Tuesday marked the first time when the Cal and Stanford Sailing teams have faced each other in a head-to-head match-up since the College Admissions scandal broke earlier this year. An estimated 1,000 spectators, the Cal and Stanford Bands, and the schools’ respective cheerleaders were in attendance for the regatta in front of the St. Francis Yacht Club on San Francisco Bay.
Cal beat Stanford 4–1, with the only loss coming in the Varsity division (current students); and Cal swept the races in the four winning divisions, each in a best-of-three format. The race results, however, are only a part of a larger story—namely, the impact the college admissions scandal has had on the Big Sail and collegiate sailing.
In March, the college admissions scandal was made public, charging 51 individuals with conspiring to influence undergraduate admissions decisions at elite American universities. John Vandemoer, the former head coach of the Stanford Sailing Team, was one of the first coaches to be charged after evidence produced alleged that the team had received more than USD 610,000 in bribes from Rick Singer, the organizer of the scheme. Singer had offered the bribes to Vandemoer in exchange for having his clients—prospective Stanford Students—apply to the University as sailing recruits, significantly increasing their chances of being accepted.

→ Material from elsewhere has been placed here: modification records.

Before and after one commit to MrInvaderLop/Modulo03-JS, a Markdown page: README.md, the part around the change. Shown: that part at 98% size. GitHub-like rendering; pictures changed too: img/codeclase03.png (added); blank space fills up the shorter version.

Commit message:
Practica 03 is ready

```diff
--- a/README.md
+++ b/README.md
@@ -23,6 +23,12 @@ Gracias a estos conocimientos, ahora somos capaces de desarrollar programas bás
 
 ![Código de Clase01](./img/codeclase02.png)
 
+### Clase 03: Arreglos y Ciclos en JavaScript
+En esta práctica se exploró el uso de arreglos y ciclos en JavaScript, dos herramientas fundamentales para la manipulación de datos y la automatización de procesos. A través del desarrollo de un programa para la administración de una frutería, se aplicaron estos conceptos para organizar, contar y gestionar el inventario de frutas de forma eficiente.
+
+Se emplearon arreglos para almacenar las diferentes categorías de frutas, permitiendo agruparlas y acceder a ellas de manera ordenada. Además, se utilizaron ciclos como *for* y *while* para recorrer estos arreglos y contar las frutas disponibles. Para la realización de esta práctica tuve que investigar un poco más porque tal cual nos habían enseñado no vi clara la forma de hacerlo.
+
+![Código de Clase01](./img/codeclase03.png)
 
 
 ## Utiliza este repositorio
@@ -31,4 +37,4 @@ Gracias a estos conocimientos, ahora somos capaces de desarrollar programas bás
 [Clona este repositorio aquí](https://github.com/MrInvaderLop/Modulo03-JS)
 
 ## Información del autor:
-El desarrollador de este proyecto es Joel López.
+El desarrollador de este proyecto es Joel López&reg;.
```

Vandemoer was arrested in March of this year, subsequently fired by the University, and then sentenced on June 12, 2019 to one day in prison for racketeering conspiracy, in addition to a USD 10,000 fine and two years of supervised release. According to the New York Times, Vandemoer now lives at the vacation home of a Stanford University benefactor and coaches privately with his wife at a Club just a few hundred yards from the Stanford Sailing facility in Redwood City. Importantly, Vandemoer did not personally profit from Singer’s donations to the program.
The Big Sail traces its roots back to at least the 1940s, when the event was originally hosted by the Berkeley Yacht Club. While race records are not readily available, the original trophy from that iteration of the series now permanently resides at the Stanford Boathouse, a 16,500 square foot state-of-the-art facility which boasts a multistory indoor boat garage, locker rooms, laundry facilities, and offices.
The Big Sail regatta is formatted as a series of best-of-three match races. A match race is when one boat from each team goes head-to-head, with rules that are slightly more complex than those of traditional racing. Sailors compete across five divisions:: Varsity (current students), Women’s (female Alumni), Young Alumni, Masters, and Grand Masters (all based on year of graduation). Cal has consistently done well in the Alumni divisions; however, Stanford has now won the last 16 consecutive Varsity contests. In national events, Stanford has routinely qualified for the coed national championships, while Cal and other Pac-12 schools qualify on a more sporadic basis.
The recent disparity of Varsity results can be largely explained by the team structures and finances. Sailing is a Varsity sport at Stanford, meaning that the team is completely funded by the school’s USD 26.5 billion endowment, of which the sailing portion was partially contributed to by Singer and Vandemoer’s arrangement.
The Stanford Sailing Team’s budget in 2017 was USD 182,000, the second highest of any collegiate program nationally (second to Boston College) and more than double that of national championship programs Yale and Georgetown. It is also important to note that this figure does not include equipment and facilities, with the program spending upwards of USD 120,000 on new boats every 5–8 years, giving the Stanford team a considerable advantage over its West Coast competition in terms of equipment. As a result of being well-funded, Stanford is able to recruit the best sailors on the West Coast, as it is currently the only fully-funded program not on the Eastern Seaboard.
The Cal Sailing Team is a student-run organization and is designated a “Club Sport” by the University. Since there is no varsity sailing program supported by the Cal Athletic Department, the Cal Sailing team represents the University as a varsity team at events around the country, including events on the East Coast and in Hawaii. The team is entirely student-led and student-run, with occasional coaching assistance from volunteers who themselves are former collegiate sailors.
The team operates on a budget of less than USD 10,000 annually, and is funded by the students on the team, generous donors, and sponsors such as Berkeley Research Group, when in 2015 the Emeryville-based firm donated a new boat to help compete against Stanford’s 18 new boats. The Cal Sailing team has historically done well against other club teams and there is hope for future improvement, as US Sailing announced in 2018 that it will be opening a cutting-edge Olympic training facility at the Treasure Island Sailing Center—the current Cal Sailing practice venue.
The two teams, while geographically and competitively close are structural and financial opposites. One is a private, heavily bureaucratic institution with generous donors, a high tuition price tag, and a corruptible system seeking to raise significant funding to bring a national championship to a non-revenue generating athletic program. The other program, which is far more common and historically recognizable, is about a group of students with a common passion and the desire to organize and pursue that passion while balancing school, and often multiple forms of employment to support their passion.
The differences in the teams raise the question about the role of collegiate athletics: should athletic programs primarily be vehicles for pursing passions and learning life lessons or programs for refining technical ability and winning championships? They certainly could be utilized to pursue all the above, but to which degree will certainly be a topic of debate for some time to come.